QUESTION: What are we trying to achieve by treatment?

That is THE question everyone involved in medical decision making needs to ask. Who is everyone? Physician, patient, and family.

Most people (patients and family) faced with an illness look for the treatment to cure them, to return them to our life as it was before the illness occurred. However, with today’s medical accomplishments, fixing or curing may not be the only goal. Keeping the person alive, even if quality of life is sacrificed greatly, may be the medical goal. How do we know what the goal is? We need to ask. Yet most of us don’t. We just assume our physician is thinking the same way we are.

What questions do we need to ask and consider to ensure that all involved are working in harmony toward the same goal?
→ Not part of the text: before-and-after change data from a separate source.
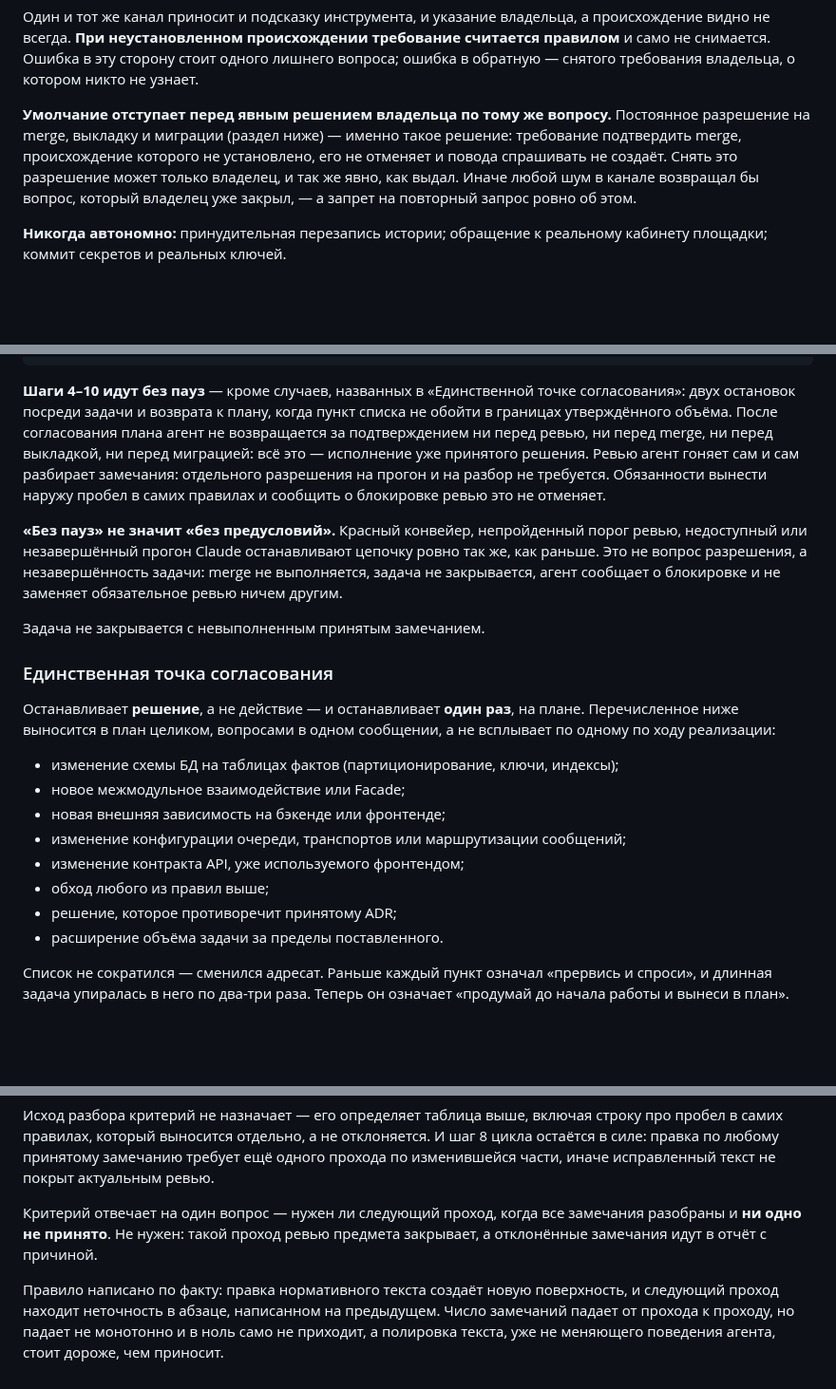
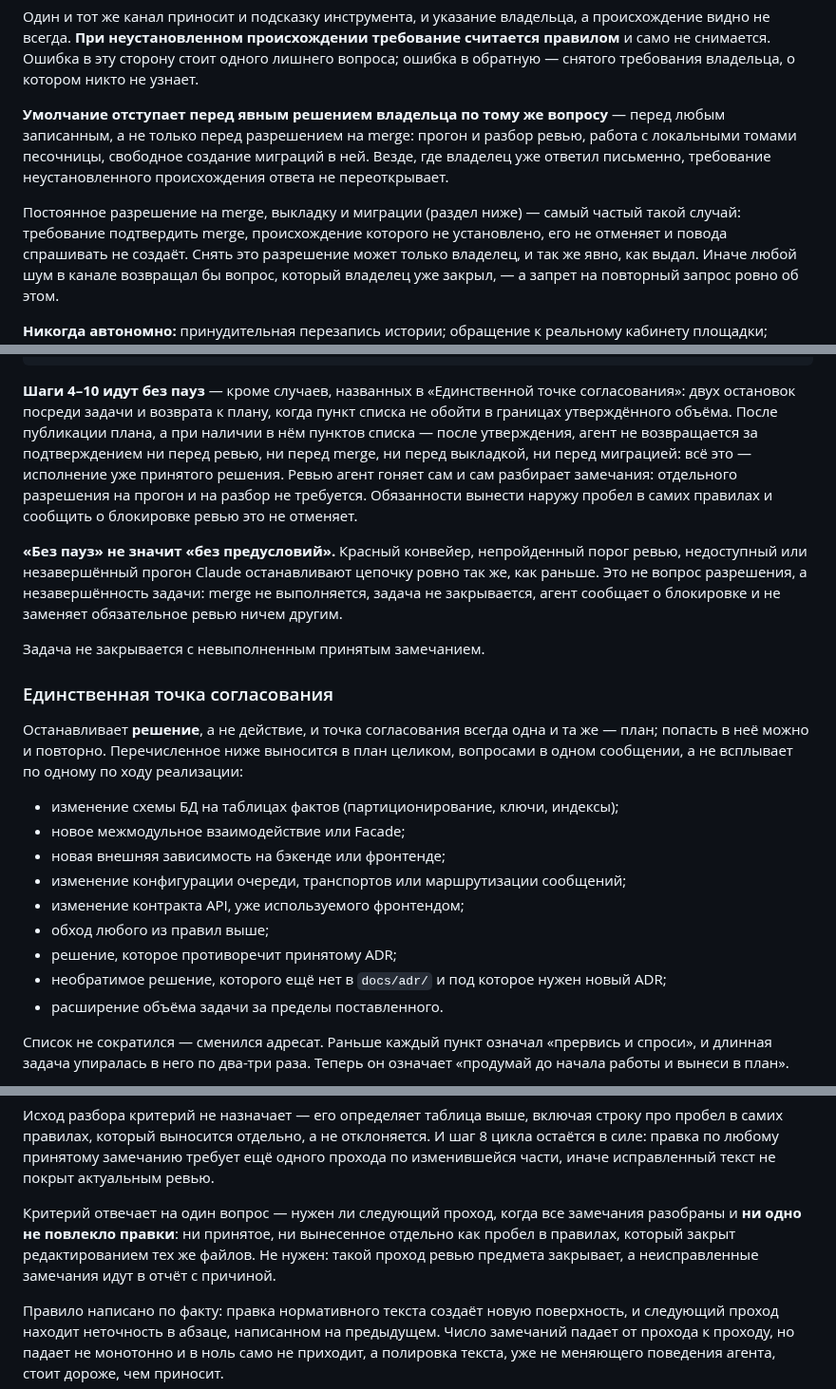
Before and after one commit to pavelsur07/app-service-analytics, a Markdown page: CLAUDE.md, 3 parts joined by grey strips. Shown at 95% size. GitHub-like rendering; blank space fills up the shorter version.

Commit message:
Устраняет замечания девятого прохода ревью
Критерий завершения ревью считает не принятые замечания, а повлёкшие
правку — иначе пробел в правилах, закрытый редактированием, уезжал бы
без ревью. Умолчание отступает перед любым записанным решением
владельца, не только перед разрешением на merge. В список согласования
добавлено необратимое решение, под которое нужен новый ADR. Автономия
привязана к публикации плана, а к утверждению — только при пунктах
списка.

Co-Authored-By: Claude Opus 5 (1M context) <noreply@anthropic.com>
Claude-Session: https://claude.ai/code/session_01Jm4MrEk1oCidYJ6X2Q8qCy

```diff
--- a/CLAUDE.md
+++ b/CLAUDE.md
@@ -686,9 +686,14 @@ merge (зелёный конвейер, пройденный порог ревь
 Ошибка в эту сторону стоит одного лишнего вопроса; ошибка в обратную —
 снятого требования владельца, о котором никто не узнает.
 
-**Умолчание отступает перед явным решением владельца по тому же вопросу.**
+**Умолчание отступает перед явным решением владельца по тому же вопросу** —
+перед любым записанным, а не только перед разрешением на merge: прогон
+и разбор ревью, работа с локальными томами песочницы, свободное создание
+миграций в ней. Везде, где владелец уже ответил письменно, требование
+неустановленного происхождения ответа не переоткрывает.
+
 Постоянное разрешение на merge, выкладку и миграции (раздел ниже) —
-именно такое решение: требование подтвердить merge, происхождение
+самый частый такой случай: требование подтвердить merge, происхождение
 которого не установлено, его не отменяет и повода спрашивать не создаёт.
 Снять это разрешение может только владелец, и так же явно, как выдал.
 Иначе любой шум в канале возвращал бы вопрос, который владелец уже
@@ -777,9 +782,10 @@ merge в `master` и на **каждое** применение миграции
 
 **Шаги 4–10 идут без пауз** — кроме случаев, названных в «Единственной
 точке согласования»: двух остановок посреди задачи и возврата к плану,
-когда пункт списка не обойти в границах утверждённого объёма. После согласования плана агент
-не возвращается за подтверждением ни перед ревью, ни перед merge, ни перед
-выкладкой, ни перед миграцией: всё это — исполнение уже принятого решения.
+когда пункт списка не обойти в границах утверждённого объёма. После
+публикации плана, а при наличии в нём пунктов списка — после утверждения,
+агент не возвращается за подтверждением ни перед ревью, ни перед merge,
+ни перед выкладкой, ни перед миграцией: всё это — исполнение уже принятого решения.
 Ревью агент гоняет сам и сам разбирает замечания: отдельного разрешения
 на прогон и на разбор не требуется. Обязанности вынести наружу пробел
 в самих правилах и сообщить о блокировке ревью это не отменяет.
@@ -794,8 +800,8 @@ merge в `master` и на **каждое** применение миграции
 
 ### Единственная точка согласования
 
-Останавливает **решение**, а не действие — и останавливает **один раз**,
-на плане. Перечисленное ниже выносится в план целиком, вопросами в одном
+Останавливает **решение**, а не действие, и точка согласования всегда одна
+и та же — план; попасть в неё можно и повторно. Перечисленное ниже выносится в план целиком, вопросами в одном
 сообщении, а не всплывает по одному по ходу реализации:
 
 - изменение схемы БД на таблицах фактов (партиционирование, ключи, индексы);
@@ -805,6 +811,8 @@ merge в `master` и на **каждое** применение миграции
 - изменение контракта API, уже используемого фронтендом;
 - обход любого из правил выше;
 - решение, которое противоречит принятому ADR;
+- необратимое решение, которого ещё нет в `docs/adr/` и под которое
+  нужен новый ADR;
 - расширение объёма задачи за пределы поставленного.
 
 Список не сократился — сменился адресат. Раньше каждый пункт означал
@@ -972,8 +980,10 @@ ADR выбираются явно параметром ADR или по ссыл
 иначе исправленный текст не покрыт актуальным ревью.
 
 Критерий отвечает на один вопрос — нужен ли следующий проход, когда все
-замечания разобраны и **ни одно не принято**. Не нужен: такой проход
-ревью предмета закрывает, а отклонённые замечания идут в отчёт с причиной.
+замечания разобраны и **ни одно не повлекло правки**: ни принятое,
+ни вынесенное отдельно как пробел в правилах, который закрыт
+редактированием тех же файлов. Не нужен: такой проход ревью предмета
+закрывает, а неисправленные замечания идут в отчёт с причиной.
 
 Правило написано по факту: правка нормативного текста создаёт новую
 поверхность, и следующий проход находит неточность в абзаце, написанном
```
Also changed, not shown: other parts of CLAUDE.md (+2 -2 lines), AGENTS.md (+2 -1 lines).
“Can my illness be cured?” If you have a broken leg you can be pretty sure your goal and your physician’s are the same--to get you walking again. If you have cancer, you might be expecting the physician to make it go away and return you to your normal life. Your physician may be expecting to slow your tumor growth or shrink it’s size a bit. But not cure you. See the difference?

“Can my illness be put into remission if a cure isn’t possible? What are the chances the proposed treatment can put the disease process into remission? What about inhibiting further progression? What about tumor shrinkage? These are all pertinent questions we need to ask when we are looking at any particular treatment options.
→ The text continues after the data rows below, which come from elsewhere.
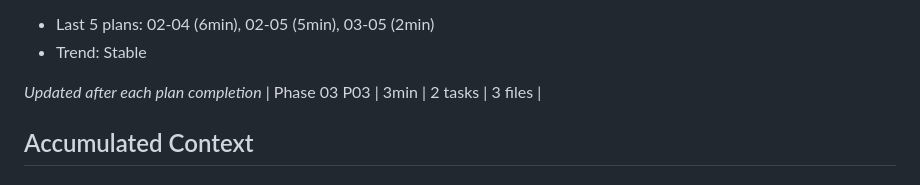
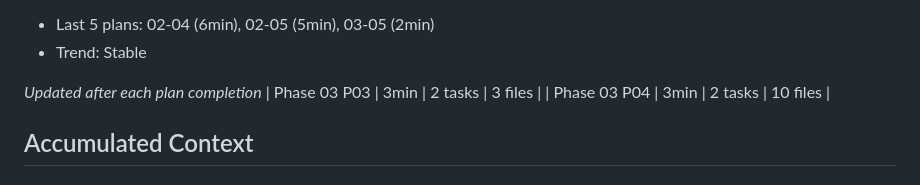
Before and after one commit to 001TMF/HYDRA, a Markdown page: .planning/STATE.md, the part around the change. Drawn GitHub-style.

```diff
--- a/.planning/STATE.md
+++ b/.planning/STATE.md
@@ -37,6 +37,7 @@ Progress: [########--] 83% (Phase 3: 5/6 plans)
 
 *Updated after each plan completion*
 | Phase 03 P03 | 3min | 2 tasks | 3 files |
+| Phase 03 P04 | 3min | 2 tasks | 10 files |
 
 ## Accumulated Context
 
```
Also changed, not shown: .planning/REQUIREMENTS.md (+2 -2 lines), 1 other file.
“Just how sick am I going to be with the treatment? What are all of the side effects?” The gains of a particular treatment may not be worth the debilitation caused by its medications and side effects. Sometimes, we’ve added two weeks to a pain filled life at the cost of three months of agonizing , incapacitating side effects.

Remember, we are more than a physical body, we are emotional, mental, and spiritual. What are we doing for those parts of us when we pursue treatments without really understanding what we are getting ourselves into or what the expected outcome is? Are we headed for comfort or discomfort? Will the rest of our days be filled with illness and possibly pain?

Will the discomfort be worth the final outcome? Absolutely, if a cure is expected. Probably, if remission or even inhibiting progression is expected. But if with the proposed treatment we will have a difficult time with maintaining the disease status quo, let alone fixing it, then is it worth it?

There is no right or wrong answer to all these questions. Some people will want to do every possible thing to live just a few more days, no matter the condition of the physical body. Others will want to take the time and live the best they can without medical intervention (except for pain management).

If the patient can’t ask the questions (due to dementia or unconsciousness) that in itself can be an answer regarding body functioning and quality of life activities and the pursuit of treatments.

We can’t make choices that are best for us if we don’t have honest, accurate information upon which to base our decisions. We need to ask questions! We need to do our research! The Internet is a wonderful tool. It can help us get unbiased information. It has put a world of knowledge literally at our finger tips. Knowledge is power, knowledge reduces fear, and knowledge helps us make good decisions.

Something more about Good Decisions...

Taking an advocate to appointments, using the internet, getting second opinions... these are ways to help navigate the waters of a life threatening medical condition. A Time to Live is another way to get support if your illness is unfixable. A Time to Live helps make your gift of time a rich, meaningful time. And there is also support at my Facebook Group, End of Life Care and Bereavement.

Leave a comment

Please note, comments must be approved before they are published